We struck a bargain, and I sold her, Mr. Walraven--yes, sold her."
"You wretch! Well?"
"Well, I went to see her occasionally afterward, but not often, for the strolling troupe were here, there, and everywhere--from pillar to post. But I never lost sight of her, and I saw her grow up a pretty, slender, bright-eyed lass, well dressed, well fed, and happy--perfectly happy in her wandering life. Her great-grandmother--old Peter Dane's wife--was a gypsy, Mr. Walraven, and I dare say the wild blood broke out. She liked the life, and became the star of the little band--the queen of the troupe. I kept her in view even when she crossed the Atlantic last year, and paid her a visit a week ago to-night."
"Humph!" was Carl Walraven's comment. "Well, Mistress Miriam, it might have been worse; no thanks to you, though. And now--what does she know of her own story?"
"Nothing, I tell you. Her name is Mary Dane, and she is seventeen years old on the twenty-fifth of November. Her father and
Though this romance is as convoluted as most of Fleming's works, the unlikeable characters make it tiresome. The 17-year-old heroine of mysterious origins, Mary Dane, is a cruel flirt with a dramatic bent. On the eve of her wedding to a much older, wealthy man, she's kidnapped and forced to wed one of her jilted suitors. The man wears a disguise, hence "The Unseen Bridegroom."
When Mollie is adopted by the wealthy Carl Walraven she's excited about her new life. But the flirty Mollie soon gets herself into trouble, including marrying a man she's never seen!
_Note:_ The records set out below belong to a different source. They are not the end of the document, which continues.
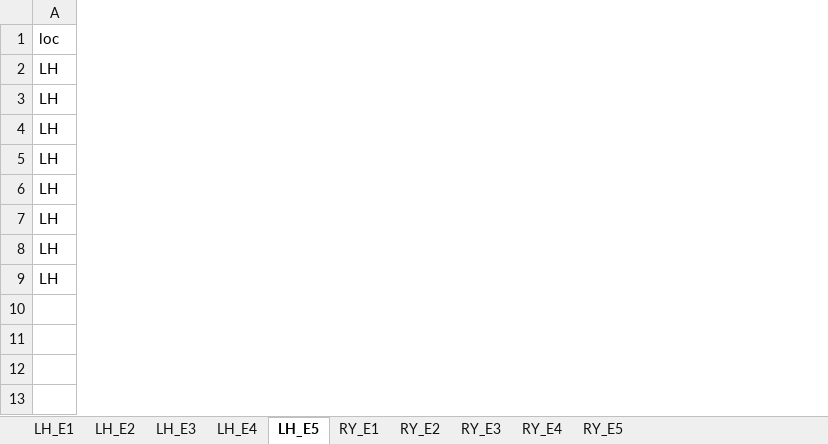
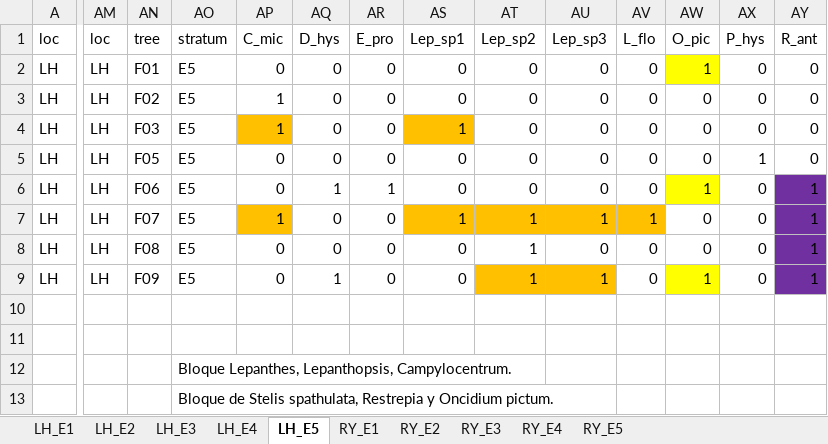
Before and after one commit to AgusLespi/Orquis, an Excel workbook: Data/Coexistence_Analysis/Matrices_por_estrato.xlsx, sheet LH_E5, drawn as a sheet; only a part is shown, gaps mark what is left out; values as stored, in another font and other column widths than the file's, no borders; rows hold the shown columns only; the diff covers the shown part only; the diff names each change by its address in the sheet, - before the commit and + after, or states it on an @@ line.

```diff
--- a/Data/Coexistence_Analysis/Matrices_por_estrato.xlsx (sheet LH_E5)
+++ b/Data/Coexistence_Analysis/Matrices_por_estrato.xlsx (sheet LH_E5)
+column AM, rows 1-9: loc | LH | LH | LH | LH | LH | LH | LH | LH
+column AN, rows 1-9: tree | F01 | F02 | F03 | F05 | F06 | F07 | F08 | F09
+column AO, rows 1-9: stratum | E5 | E5 | E5 | E5 | E5 | E5 | E5 | E5
+column AP, rows 1-9: C_mic | 0 | 1 | 1 | 0 | 0 | 1 | 0 | 0
+column AQ, rows 1-9: D_hys | 0 | 0 | 0 | 0 | 1 | 0 | 0 | 1
+column AR, rows 1-9: E_pro | 0 | 0 | 0 | 0 | 1 | 0 | 0 | 0
+column AS, rows 1-9: Lep_sp1 | 0 | 0 | 1 | 0 | 0 | 1 | 0 | 0
+column AT, rows 1-9: Lep_sp2 | 0 | 0 | 0 | 0 | 0 | 1 | 1 | 1
+column AU, rows 1-9: Lep_sp3 | 0 | 0 | 0 | 0 | 0 | 1 | 0 | 1
+column AV, rows 1-9: L_flo | 0 | 0 | 0 | 0 | 0 | 1 | 0 | 0
+column AW, rows 1-9: O_pic | 1 | 0 | 0 | 0 | 1 | 0 | 0 | 1
+column AX, rows 1-9: P_hys | 0 | 0 | 0 | 1 | 0 | 0 | 0 | 0
+column AY, rows 1-9: R_ant | 0 | 0 | 0 | 0 | 1 | 1 | 1 | 1
+row 10: (empty)
+row 11: (empty)
+row 12:  |  |  | Bloque Lepanthes, Lepanthopsis, Campylocentrum.
+row 13:  |  |  | Bloque de Stelis spathulata, Restrepia y Oncidium pictum.
```
Also changed, not shown: 4 added columns elsewhere in this sheet, sheet LH_E4, 3 other files.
But will the unseen bridegroom turn out to be her worst enemy? Find out in this book.
A great read.